Try it: Return only the number of lines in the data below where the word "border" appears.

**** Input data ****

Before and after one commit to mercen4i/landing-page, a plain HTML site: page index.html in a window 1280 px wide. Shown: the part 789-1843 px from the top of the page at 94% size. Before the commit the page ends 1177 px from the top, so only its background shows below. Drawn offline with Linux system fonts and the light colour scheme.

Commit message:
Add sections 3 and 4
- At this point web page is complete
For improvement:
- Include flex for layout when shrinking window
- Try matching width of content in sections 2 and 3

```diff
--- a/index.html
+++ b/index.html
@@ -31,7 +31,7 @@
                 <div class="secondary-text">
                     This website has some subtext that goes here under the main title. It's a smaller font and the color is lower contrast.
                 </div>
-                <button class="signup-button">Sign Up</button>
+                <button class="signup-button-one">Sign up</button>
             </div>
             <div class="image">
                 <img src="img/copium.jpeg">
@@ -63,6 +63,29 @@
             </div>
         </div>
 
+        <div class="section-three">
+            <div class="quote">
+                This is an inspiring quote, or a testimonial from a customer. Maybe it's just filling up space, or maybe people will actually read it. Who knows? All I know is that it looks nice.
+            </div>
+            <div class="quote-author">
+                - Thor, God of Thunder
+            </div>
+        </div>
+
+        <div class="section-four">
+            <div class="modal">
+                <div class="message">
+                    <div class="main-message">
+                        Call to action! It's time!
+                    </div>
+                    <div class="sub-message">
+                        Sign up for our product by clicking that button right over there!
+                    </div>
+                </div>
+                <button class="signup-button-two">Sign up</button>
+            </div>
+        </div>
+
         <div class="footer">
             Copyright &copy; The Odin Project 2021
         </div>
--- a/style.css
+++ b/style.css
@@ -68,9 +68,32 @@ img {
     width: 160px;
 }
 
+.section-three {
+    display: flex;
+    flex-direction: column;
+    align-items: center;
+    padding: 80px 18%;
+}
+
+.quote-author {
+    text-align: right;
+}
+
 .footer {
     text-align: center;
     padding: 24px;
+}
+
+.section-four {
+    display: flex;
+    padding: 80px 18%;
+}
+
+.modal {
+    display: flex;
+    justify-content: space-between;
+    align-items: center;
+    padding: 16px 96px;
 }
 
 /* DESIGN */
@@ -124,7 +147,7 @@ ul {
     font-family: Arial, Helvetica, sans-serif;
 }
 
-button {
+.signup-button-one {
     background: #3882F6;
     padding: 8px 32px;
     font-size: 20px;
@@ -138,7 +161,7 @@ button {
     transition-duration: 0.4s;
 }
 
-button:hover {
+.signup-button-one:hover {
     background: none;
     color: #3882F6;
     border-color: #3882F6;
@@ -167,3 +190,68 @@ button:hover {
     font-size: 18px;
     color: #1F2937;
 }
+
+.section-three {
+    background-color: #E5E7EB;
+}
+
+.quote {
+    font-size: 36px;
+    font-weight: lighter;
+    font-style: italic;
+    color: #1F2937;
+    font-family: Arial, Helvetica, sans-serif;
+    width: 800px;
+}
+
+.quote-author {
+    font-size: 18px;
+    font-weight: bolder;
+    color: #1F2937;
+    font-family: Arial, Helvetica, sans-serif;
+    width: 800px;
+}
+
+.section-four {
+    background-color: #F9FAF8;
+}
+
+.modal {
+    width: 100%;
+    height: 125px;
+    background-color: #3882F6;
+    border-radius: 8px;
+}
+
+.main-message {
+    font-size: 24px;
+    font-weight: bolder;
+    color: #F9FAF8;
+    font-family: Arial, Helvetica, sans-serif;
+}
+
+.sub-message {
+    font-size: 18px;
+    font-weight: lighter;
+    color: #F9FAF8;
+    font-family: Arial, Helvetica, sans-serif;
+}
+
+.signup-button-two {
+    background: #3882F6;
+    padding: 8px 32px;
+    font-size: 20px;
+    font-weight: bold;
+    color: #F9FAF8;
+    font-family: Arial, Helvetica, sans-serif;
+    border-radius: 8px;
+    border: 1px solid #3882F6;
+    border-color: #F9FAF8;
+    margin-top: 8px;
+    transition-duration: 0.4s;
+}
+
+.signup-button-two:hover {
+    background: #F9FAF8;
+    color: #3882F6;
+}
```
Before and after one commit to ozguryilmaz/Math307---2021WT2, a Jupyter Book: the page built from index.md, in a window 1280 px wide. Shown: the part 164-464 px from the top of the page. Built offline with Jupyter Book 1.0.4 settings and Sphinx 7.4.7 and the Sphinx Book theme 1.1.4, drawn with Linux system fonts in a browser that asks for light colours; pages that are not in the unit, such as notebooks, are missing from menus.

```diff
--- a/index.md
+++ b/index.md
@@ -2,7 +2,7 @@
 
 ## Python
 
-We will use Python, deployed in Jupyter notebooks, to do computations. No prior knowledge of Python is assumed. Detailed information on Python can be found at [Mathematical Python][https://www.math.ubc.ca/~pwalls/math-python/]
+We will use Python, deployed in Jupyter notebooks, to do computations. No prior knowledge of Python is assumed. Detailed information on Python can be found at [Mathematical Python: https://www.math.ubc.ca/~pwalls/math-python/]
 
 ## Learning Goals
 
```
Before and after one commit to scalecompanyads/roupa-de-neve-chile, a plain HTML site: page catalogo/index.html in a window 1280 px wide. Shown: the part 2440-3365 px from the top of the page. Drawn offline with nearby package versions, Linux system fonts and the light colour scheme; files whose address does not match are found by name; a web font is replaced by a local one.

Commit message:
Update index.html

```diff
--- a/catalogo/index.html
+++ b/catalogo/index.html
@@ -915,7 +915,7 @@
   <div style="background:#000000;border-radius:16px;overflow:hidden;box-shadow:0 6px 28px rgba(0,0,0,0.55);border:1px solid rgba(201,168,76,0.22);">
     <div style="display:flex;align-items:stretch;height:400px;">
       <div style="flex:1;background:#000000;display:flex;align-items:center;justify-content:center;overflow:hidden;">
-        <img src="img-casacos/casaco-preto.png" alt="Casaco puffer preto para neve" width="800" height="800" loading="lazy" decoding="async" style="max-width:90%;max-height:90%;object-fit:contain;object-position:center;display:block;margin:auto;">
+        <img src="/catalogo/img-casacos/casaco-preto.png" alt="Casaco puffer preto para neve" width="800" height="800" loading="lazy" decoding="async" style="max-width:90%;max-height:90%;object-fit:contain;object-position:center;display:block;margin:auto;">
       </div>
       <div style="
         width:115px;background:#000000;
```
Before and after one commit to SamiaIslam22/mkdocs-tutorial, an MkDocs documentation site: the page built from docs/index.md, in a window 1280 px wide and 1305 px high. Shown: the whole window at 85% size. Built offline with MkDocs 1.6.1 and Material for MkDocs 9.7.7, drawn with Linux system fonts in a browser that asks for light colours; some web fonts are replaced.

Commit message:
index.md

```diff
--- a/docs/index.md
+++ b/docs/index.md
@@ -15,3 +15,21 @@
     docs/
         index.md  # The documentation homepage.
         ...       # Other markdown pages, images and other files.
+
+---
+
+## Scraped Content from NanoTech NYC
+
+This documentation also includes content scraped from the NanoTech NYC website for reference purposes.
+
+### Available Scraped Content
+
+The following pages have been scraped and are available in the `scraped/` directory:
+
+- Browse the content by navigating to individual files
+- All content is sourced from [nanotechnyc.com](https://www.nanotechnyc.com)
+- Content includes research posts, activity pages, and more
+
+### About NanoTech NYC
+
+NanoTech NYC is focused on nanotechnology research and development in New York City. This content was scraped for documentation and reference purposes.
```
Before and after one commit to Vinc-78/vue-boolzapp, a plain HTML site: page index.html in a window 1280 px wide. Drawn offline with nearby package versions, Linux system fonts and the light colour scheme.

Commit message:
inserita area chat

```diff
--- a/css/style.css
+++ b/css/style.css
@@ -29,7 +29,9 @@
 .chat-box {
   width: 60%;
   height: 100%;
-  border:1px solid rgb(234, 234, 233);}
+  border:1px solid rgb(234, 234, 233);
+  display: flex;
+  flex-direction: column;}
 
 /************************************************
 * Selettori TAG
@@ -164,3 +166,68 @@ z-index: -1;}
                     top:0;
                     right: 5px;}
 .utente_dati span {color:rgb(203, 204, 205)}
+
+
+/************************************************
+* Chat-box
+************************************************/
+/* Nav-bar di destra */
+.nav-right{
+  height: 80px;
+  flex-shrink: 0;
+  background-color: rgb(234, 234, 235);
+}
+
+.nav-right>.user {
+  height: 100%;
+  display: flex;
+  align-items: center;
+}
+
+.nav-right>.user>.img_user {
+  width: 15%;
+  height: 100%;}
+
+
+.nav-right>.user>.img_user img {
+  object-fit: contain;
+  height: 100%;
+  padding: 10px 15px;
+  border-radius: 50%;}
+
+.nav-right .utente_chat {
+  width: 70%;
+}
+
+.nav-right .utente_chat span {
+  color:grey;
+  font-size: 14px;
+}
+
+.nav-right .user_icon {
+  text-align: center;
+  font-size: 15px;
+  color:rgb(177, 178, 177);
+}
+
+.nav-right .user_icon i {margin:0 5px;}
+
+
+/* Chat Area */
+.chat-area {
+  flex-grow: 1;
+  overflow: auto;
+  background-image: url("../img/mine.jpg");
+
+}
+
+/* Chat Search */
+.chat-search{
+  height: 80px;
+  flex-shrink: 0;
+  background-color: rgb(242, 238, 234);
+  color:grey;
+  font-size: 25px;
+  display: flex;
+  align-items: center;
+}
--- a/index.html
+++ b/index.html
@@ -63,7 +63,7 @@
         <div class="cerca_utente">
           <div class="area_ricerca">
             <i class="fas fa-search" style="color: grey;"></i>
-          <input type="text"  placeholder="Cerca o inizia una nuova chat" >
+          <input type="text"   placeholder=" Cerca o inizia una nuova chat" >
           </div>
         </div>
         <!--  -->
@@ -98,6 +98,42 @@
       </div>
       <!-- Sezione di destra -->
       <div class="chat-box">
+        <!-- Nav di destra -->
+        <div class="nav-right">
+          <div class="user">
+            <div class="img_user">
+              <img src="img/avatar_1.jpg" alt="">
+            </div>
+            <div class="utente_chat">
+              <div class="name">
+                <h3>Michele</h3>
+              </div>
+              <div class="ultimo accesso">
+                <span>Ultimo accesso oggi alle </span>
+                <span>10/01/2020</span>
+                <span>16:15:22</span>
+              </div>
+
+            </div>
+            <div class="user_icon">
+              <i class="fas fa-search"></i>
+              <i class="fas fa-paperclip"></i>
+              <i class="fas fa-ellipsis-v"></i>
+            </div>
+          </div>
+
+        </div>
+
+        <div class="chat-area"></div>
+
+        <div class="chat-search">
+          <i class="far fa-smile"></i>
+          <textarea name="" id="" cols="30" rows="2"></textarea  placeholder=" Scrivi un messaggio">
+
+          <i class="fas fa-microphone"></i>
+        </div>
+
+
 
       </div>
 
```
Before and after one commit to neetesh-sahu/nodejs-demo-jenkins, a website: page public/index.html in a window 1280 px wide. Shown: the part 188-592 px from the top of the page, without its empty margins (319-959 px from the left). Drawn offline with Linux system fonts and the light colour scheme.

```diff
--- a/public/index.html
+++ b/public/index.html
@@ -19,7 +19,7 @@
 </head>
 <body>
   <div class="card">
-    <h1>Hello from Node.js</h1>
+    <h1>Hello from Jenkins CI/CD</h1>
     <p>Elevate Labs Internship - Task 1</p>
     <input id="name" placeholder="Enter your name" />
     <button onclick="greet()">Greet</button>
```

****

Answer section: 9